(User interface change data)

[Start of Attachment]

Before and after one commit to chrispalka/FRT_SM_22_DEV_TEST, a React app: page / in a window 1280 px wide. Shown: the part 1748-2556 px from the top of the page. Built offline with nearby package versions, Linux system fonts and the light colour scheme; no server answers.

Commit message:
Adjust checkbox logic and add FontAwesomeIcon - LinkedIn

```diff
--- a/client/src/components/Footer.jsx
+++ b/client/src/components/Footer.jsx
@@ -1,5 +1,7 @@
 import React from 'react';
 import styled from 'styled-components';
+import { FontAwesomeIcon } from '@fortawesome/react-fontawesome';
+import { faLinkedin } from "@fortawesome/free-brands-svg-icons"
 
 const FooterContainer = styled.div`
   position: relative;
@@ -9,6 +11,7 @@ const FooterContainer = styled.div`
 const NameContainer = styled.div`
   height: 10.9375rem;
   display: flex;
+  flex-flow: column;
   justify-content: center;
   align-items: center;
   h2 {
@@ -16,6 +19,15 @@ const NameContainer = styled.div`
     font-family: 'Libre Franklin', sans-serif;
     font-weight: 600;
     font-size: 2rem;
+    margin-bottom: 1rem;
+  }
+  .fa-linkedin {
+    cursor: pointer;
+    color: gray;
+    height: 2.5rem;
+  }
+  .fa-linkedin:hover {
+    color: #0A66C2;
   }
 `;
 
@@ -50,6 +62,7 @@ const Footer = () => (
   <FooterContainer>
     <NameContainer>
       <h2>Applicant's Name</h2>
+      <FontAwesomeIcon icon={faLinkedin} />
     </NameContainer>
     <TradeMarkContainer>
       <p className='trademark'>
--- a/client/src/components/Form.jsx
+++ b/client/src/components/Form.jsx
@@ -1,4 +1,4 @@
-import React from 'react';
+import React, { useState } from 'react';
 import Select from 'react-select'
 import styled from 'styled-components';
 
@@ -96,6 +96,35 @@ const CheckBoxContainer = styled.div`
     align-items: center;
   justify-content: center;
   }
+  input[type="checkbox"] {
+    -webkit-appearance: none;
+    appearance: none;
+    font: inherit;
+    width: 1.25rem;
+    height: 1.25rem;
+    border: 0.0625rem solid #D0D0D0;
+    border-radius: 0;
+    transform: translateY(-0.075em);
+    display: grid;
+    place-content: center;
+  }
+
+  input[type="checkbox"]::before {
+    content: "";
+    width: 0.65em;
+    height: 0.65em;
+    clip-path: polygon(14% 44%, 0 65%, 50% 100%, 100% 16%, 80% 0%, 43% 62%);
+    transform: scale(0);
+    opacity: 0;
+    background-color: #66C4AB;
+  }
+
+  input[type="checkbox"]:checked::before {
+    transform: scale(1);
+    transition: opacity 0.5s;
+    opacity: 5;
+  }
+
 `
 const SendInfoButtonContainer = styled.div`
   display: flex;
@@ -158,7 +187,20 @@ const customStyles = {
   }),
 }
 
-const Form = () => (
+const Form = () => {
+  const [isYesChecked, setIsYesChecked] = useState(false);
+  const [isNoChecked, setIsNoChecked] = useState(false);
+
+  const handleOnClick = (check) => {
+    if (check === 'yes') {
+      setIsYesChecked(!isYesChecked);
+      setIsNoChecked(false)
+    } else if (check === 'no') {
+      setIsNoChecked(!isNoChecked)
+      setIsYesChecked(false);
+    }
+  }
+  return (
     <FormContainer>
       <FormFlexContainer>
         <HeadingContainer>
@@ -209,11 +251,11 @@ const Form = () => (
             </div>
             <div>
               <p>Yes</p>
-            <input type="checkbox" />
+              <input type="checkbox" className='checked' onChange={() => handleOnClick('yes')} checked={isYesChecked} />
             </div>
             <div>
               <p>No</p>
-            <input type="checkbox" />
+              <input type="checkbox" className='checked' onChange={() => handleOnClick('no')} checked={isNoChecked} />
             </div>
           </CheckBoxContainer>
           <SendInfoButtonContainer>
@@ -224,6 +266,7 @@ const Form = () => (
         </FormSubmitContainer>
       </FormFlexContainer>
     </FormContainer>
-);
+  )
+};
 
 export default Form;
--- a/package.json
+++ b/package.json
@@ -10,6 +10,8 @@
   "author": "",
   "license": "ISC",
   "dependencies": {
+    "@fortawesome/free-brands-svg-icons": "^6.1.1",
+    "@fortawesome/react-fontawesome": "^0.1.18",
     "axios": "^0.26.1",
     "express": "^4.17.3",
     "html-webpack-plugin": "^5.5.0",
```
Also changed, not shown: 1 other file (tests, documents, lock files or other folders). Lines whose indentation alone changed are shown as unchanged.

[End of Attachment]

Once more, write all of the records exactly as given.

Before and after one commit to chrispalka/FRT_SM_22_DEV_TEST, a React app: page / in a window 1280 px wide. Shown: the part 1748-2556 px from the top of the page. Built offline with nearby package versions, Linux system fonts and the light colour scheme; no server answers.

Commit message:
Adjust checkbox logic and add FontAwesomeIcon - LinkedIn

```diff
--- a/client/src/components/Footer.jsx
+++ b/client/src/components/Footer.jsx
@@ -1,5 +1,7 @@
 import React from 'react';
 import styled from 'styled-components';
+import { FontAwesomeIcon } from '@fortawesome/react-fontawesome';
+import { faLinkedin } from "@fortawesome/free-brands-svg-icons"
 
 const FooterContainer = styled.div`
   position: relative;
@@ -9,6 +11,7 @@ const FooterContainer = styled.div`
 const NameContainer = styled.div`
   height: 10.9375rem;
   display: flex;
+  flex-flow: column;
   justify-content: center;
   align-items: center;
   h2 {
@@ -16,6 +19,15 @@ const NameContainer = styled.div`
     font-family: 'Libre Franklin', sans-serif;
     font-weight: 600;
     font-size: 2rem;
+    margin-bottom: 1rem;
+  }
+  .fa-linkedin {
+    cursor: pointer;
+    color: gray;
+    height: 2.5rem;
+  }
+  .fa-linkedin:hover {
+    color: #0A66C2;
   }
 `;
 
@@ -50,6 +62,7 @@ const Footer = () => (
   <FooterContainer>
     <NameContainer>
       <h2>Applicant's Name</h2>
+      <FontAwesomeIcon icon={faLinkedin} />
     </NameContainer>
     <TradeMarkContainer>
       <p className='trademark'>
--- a/client/src/components/Form.jsx
+++ b/client/src/components/Form.jsx
@@ -1,4 +1,4 @@
-import React from 'react';
+import React, { useState } from 'react';
 import Select from 'react-select'
 import styled from 'styled-components';
 
@@ -96,6 +96,35 @@ const CheckBoxContainer = styled.div`
     align-items: center;
   justify-content: center;
   }
+  input[type="checkbox"] {
+    -webkit-appearance: none;
+    appearance: none;
+    font: inherit;
+    width: 1.25rem;
+    height: 1.25rem;
+    border: 0.0625rem solid #D0D0D0;
+    border-radius: 0;
+    transform: translateY(-0.075em);
+    display: grid;
+    place-content: center;
+  }
+
+  input[type="checkbox"]::before {
+    content: "";
+    width: 0.65em;
+    height: 0.65em;
+    clip-path: polygon(14% 44%, 0 65%, 50% 100%, 100% 16%, 80% 0%, 43% 62%);
+    transform: scale(0);
+    opacity: 0;
+    background-color: #66C4AB;
+  }
+
+  input[type="checkbox"]:checked::before {
+    transform: scale(1);
+    transition: opacity 0.5s;
+    opacity: 5;
+  }
+
 `
 const SendInfoButtonContainer = styled.div`
   display: flex;
@@ -158,7 +187,20 @@ const customStyles = {
   }),
 }
 
-const Form = () => (
+const Form = () => {
+  const [isYesChecked, setIsYesChecked] = useState(false);
+  const [isNoChecked, setIsNoChecked] = useState(false);
+
+  const handleOnClick = (check) => {
+    if (check === 'yes') {
+      setIsYesChecked(!isYesChecked);
+      setIsNoChecked(false)
+    } else if (check === 'no') {
+      setIsNoChecked(!isNoChecked)
+      setIsYesChecked(false);
+    }
+  }
+  return (
     <FormContainer>
       <FormFlexContainer>
         <HeadingContainer>
@@ -209,11 +251,11 @@ const Form = () => (
             </div>
             <div>
               <p>Yes</p>
-            <input type="checkbox" />
+              <input type="checkbox" className='checked' onChange={() => handleOnClick('yes')} checked={isYesChecked} />
             </div>
             <div>
               <p>No</p>
-            <input type="checkbox" />
+              <input type="checkbox" className='checked' onChange={() => handleOnClick('no')} checked={isNoChecked} />
             </div>
           </CheckBoxContainer>
           <SendInfoButtonContainer>
@@ -224,6 +266,7 @@ const Form = () => (
         </FormSubmitContainer>
       </FormFlexContainer>
     </FormContainer>
-);
+  )
+};
 
 export default Form;
--- a/package.json
+++ b/package.json
@@ -10,6 +10,8 @@
   "author": "",
   "license": "ISC",
   "dependencies": {
+    "@fortawesome/free-brands-svg-icons": "^6.1.1",
+    "@fortawesome/react-fontawesome": "^0.1.18",
     "axios": "^0.26.1",
     "express": "^4.17.3",
     "html-webpack-plugin": "^5.5.0",
```
Also changed, not shown: 1 other file (tests, documents, lock files or other folders). Lines whose indentation alone changed are shown as unchanged.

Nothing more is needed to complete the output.